 •  Ford said it will contact customers by mail shortly regarding the replacement process. Customers can obtain information at any time by contacting Ford toll-free at (866) 300-1226.
 •  The program encompasses 15-, 16- and 17-inch Wilderness AT tires on the Explorer and Expedition sport-utility vehicles, Ranger pickup trucks and some F-150 pickup trucks. More than 80 percent of the tires being replaced are on the Explorer.
 •  Ford and Lincoln-Mercury dealers will replace tires at no cost to customers. Ford also will reimburse customers who buy tires from other authorized retailers, with proof of purchase, up to $110 for each 15- and 16-inch tire, and $130 for each 17-inch tire.
 •  Tires can be obtained from the more than 3,500 authorized Ford and Lincoln-Mercury dealers that sell tires, or from other authorized tire retailers.
 •  A list of recommended replacement tires (none of them made by Firestone) will be available at authorized dealers and will be posted on Ford's Web site.

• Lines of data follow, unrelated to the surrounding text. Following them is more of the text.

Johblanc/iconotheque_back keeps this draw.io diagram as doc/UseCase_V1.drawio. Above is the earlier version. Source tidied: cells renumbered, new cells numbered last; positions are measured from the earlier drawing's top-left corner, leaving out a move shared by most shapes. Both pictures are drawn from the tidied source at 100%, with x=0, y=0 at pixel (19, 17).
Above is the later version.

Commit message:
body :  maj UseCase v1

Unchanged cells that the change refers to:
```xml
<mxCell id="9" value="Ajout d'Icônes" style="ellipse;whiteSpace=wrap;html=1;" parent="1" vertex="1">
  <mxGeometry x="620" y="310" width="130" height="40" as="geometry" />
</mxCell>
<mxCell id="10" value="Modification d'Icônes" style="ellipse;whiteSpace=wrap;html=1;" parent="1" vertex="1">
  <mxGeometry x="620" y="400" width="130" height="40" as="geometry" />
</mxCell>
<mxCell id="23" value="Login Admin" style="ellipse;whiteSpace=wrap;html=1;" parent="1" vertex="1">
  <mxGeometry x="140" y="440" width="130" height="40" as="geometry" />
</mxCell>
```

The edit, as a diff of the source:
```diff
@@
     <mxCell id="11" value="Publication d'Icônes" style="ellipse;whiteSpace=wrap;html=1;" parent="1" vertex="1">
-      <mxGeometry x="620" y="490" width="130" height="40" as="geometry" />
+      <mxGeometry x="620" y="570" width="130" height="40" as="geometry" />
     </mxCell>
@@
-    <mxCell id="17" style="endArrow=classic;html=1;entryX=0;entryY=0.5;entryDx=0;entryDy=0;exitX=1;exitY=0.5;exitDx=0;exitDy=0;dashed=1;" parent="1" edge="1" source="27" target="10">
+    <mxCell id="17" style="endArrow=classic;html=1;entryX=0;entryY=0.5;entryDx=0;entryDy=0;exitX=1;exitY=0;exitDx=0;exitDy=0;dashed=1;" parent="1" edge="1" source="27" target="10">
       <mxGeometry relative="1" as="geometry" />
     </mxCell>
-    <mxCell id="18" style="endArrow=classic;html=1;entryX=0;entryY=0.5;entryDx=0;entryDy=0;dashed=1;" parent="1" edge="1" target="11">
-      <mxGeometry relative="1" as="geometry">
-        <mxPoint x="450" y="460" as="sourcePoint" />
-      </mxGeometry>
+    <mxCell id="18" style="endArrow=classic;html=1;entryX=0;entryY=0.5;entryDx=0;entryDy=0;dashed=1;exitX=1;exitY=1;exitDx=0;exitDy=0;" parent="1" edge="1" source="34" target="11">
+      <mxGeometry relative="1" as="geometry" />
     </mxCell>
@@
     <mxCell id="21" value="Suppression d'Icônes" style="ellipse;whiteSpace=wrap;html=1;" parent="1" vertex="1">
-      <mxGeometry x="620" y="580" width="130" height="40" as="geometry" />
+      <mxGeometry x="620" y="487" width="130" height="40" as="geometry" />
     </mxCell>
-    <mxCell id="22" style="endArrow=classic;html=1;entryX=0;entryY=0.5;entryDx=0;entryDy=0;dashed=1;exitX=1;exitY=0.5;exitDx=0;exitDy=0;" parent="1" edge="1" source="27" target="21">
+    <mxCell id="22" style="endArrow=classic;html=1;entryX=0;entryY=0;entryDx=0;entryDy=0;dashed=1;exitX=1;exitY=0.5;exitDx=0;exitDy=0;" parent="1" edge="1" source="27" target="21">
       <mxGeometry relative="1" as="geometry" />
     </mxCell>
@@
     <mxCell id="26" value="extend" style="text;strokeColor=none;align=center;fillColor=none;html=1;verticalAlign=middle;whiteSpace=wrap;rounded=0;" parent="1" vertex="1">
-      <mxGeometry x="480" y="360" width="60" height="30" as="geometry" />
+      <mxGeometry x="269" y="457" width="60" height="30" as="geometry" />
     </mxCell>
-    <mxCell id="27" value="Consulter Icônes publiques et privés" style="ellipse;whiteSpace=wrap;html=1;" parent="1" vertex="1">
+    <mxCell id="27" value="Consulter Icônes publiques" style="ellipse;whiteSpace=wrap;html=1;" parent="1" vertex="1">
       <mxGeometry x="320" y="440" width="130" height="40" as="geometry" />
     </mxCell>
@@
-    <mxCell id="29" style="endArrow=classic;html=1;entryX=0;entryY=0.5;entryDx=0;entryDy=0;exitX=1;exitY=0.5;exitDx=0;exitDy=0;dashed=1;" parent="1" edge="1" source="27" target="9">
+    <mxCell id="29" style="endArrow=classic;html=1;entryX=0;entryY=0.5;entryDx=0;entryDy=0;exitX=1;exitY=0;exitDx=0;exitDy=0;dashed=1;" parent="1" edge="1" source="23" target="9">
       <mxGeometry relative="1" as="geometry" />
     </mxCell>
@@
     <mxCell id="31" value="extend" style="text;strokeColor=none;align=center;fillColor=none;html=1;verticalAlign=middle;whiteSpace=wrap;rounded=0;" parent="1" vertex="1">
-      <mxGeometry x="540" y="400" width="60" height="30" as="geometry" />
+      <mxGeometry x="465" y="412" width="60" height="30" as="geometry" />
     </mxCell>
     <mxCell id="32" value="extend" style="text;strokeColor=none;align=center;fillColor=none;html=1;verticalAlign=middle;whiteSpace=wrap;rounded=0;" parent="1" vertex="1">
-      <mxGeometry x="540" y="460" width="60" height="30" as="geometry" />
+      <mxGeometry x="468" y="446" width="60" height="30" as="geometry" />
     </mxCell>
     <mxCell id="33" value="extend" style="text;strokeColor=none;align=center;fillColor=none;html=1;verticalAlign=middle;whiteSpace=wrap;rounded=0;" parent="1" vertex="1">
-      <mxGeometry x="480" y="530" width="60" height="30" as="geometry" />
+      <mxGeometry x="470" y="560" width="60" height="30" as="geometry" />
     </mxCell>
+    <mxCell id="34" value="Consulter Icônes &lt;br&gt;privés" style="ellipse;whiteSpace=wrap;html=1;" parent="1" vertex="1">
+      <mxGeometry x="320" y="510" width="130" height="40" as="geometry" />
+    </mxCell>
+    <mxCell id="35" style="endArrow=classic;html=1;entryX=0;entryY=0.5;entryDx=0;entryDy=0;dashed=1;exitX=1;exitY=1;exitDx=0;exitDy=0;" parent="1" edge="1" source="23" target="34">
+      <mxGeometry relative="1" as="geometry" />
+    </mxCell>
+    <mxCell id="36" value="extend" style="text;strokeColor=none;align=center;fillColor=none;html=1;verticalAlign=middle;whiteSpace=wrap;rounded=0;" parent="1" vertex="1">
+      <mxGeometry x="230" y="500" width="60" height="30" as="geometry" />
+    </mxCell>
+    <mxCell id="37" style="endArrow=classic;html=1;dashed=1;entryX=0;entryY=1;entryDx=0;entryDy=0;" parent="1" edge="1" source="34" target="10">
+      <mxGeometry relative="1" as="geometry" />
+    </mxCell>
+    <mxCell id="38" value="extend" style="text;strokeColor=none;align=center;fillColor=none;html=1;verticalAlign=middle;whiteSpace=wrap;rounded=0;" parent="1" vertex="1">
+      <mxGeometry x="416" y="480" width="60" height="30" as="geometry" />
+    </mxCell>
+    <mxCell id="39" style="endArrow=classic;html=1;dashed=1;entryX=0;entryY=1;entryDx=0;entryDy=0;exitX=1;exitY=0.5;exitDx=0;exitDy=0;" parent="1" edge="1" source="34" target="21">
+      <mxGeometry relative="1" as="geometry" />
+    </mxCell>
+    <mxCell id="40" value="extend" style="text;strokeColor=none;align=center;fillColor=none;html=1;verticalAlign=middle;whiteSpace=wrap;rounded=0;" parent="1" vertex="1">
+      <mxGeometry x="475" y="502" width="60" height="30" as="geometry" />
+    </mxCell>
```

Source: Ford Motor Co.

The company said it was taking the unusually strong steps as a precautionary action. Nasser said Ford's testing showed that some of the Wilderness AT tires, especially older ones, would fail at three times the expected rate.

Firestone officials fired back that there was nothing wrong with the tires and again pointed a finger at the Explorer, the nation's top-selling SUV.

"Our tires are safe," said John Lampe, chairman and chief executive of Bridgestone/Firestone, a unit of Japan's Bridgestone Corp. "The real issue here is the safety of the Explorer."

Ford's replacement program stems from an earlier recall of 6.5 million Firestone tires mostly on late-model Ford Explorer sport utility vehicles. Failures in those tires have been linked to 174 deaths and 700 injuries. Ford will take a $2.1 billion after-tax charge to pay for the replacement campaign, resulting in a second-quarter loss of 35 cents a share.

To divert replacement tires for the recall, Ford will idle Ranger pickup plants in Minnesota and New Jersey for two weeks and shut down a Louisville, Ky., sport-utility vehicle factory for one week.

The public dispute is sullying the reputation of both Ford and Firestone. It comes as Ford is launching a redesigned version of the Explorer and while Firestone is attempting to rebuild its image in the wake of last year's recall.

Further government oversight of auto safety could result.

Ford, the world's second-biggest automaker, already is facing a host of safety and quality problems across its car and truck lineup. It is also facing scores of product-liability suits over rollover accidents and other safety problems.

Ford said it will replace all 15-inch, 16-inch and 17-inch Wilderness AT tires on a Ford vehicle, whether they are original equipment or replacement tires. Older tires will be replaced first, Ford said.

Ford will replace the tires for free at dealers. Customers can be reimbursed for tires replaced at other tire dealers, up to $110 per 15- and 16-inch tire and $130 per 17-inch tire. No Firestone tires will be offered as replacements.

Nasser said new company data that showed Wilderness AT tires still on the road, including some that were used as replacements in last year's recall, failed at a rate of 15 per million — three times the average tire failure rate. Firestone tires covered by last year's recall failed at rates of between 60 and 200 per million.

John Rintamaki, Ford's chief of staff, said the failure rate on 2.9 million Goodyear tires on Explorers over the past six years was close to zero. But new field data supplied by the National Highway Traffic Safety Administration showed that Wilderness AT tires failed at rates significantly higher than 10 different tire brands supplied by three different manufacturers.

In defending the Explorer, Ford officials said their testing showed an Explorer would roll over once every 17 tire failures, while comparable SUVs would roll over once every 14 tire failures.

Firestone has not said whether it would share in the costs of the recall, raising the specter of a legal battle.

Typically, suppliers pay the warranty costs for defects for components they produce.